Evening Sand signed and dated '54 FEILER' (lower left); further signed, titled and dated again 'PAUL FEILER/EVENING SAND/20 11 54' (verso) oil on canvas 45.3 x 66 cm. (17 7/8 x 26 in.)
PROVENANCE: Probably sale; Phillips, London, 5 November 1991, lot 170 With Richard Philp, London Private Collection, U.K.
The works Feiler produced between 1950 and 1957 belong to what can be considered Feiler's first mature phase of painting and are arguably his most succinct. Although initially one might respond to these works as abstract we must not overlook how significant an observational approach was to him. Up until a move into pure abstraction commencing in the late 1960s, his overarching credence was to 'write down in paint' his studies of the world around him.

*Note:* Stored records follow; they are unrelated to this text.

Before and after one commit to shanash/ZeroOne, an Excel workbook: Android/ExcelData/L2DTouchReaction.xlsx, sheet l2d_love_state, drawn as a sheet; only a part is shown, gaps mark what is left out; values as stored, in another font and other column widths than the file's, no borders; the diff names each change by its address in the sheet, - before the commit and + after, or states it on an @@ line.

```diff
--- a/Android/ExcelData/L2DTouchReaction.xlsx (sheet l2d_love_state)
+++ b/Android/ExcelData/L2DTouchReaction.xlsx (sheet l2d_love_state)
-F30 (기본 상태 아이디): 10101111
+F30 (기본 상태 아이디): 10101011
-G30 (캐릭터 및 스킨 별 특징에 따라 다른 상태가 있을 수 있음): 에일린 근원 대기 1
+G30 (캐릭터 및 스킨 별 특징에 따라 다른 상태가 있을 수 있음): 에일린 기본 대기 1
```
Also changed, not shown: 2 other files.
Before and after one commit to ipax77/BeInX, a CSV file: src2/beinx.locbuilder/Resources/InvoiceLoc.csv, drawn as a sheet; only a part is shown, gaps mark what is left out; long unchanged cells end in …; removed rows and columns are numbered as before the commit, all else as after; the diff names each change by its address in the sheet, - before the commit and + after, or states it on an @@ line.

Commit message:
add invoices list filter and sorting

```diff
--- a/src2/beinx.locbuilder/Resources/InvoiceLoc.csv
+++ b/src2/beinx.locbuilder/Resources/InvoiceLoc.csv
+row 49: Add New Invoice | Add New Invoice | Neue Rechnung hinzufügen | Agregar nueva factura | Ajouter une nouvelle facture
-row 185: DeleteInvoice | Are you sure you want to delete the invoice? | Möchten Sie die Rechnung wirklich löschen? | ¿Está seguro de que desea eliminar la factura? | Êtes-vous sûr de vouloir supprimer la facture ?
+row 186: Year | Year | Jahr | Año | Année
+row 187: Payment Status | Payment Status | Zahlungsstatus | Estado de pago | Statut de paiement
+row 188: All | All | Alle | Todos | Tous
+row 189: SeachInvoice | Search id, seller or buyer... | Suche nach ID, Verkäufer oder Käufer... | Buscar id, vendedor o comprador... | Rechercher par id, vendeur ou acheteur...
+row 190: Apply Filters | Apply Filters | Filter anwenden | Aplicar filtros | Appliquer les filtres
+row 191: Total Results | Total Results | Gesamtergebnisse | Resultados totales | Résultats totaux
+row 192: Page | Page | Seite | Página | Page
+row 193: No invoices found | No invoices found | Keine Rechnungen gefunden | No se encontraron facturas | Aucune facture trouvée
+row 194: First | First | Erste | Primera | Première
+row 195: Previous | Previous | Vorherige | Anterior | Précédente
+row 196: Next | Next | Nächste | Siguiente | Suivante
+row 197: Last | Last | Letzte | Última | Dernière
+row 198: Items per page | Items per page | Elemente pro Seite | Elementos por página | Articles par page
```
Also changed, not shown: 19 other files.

As a pre-war attendee of the Slade School of Art, Feiler's education was deep routed in the traditional rigours of observational drawing. It was whilst at the Slade he visited a showing of Cezanne's work at the Reid and Lefevre gallery in 1937, which was to have a profound effect on his methodology of interpreting traditional pictorial construction. However, through medium and stance he aligned his work with the preeminent British modernists of the day such as William Scott and Peter Lanyon. He also was in tune with international developments; he hosted a lunch for Mark Rothko in 1958 and worked in painterly techniques very much in line with the progressive continental artists such as Nicolas de Staël. It is the dichotomy of this traditional approach with a modern thinking that is one of the most engaging facets of Feiler's paintings.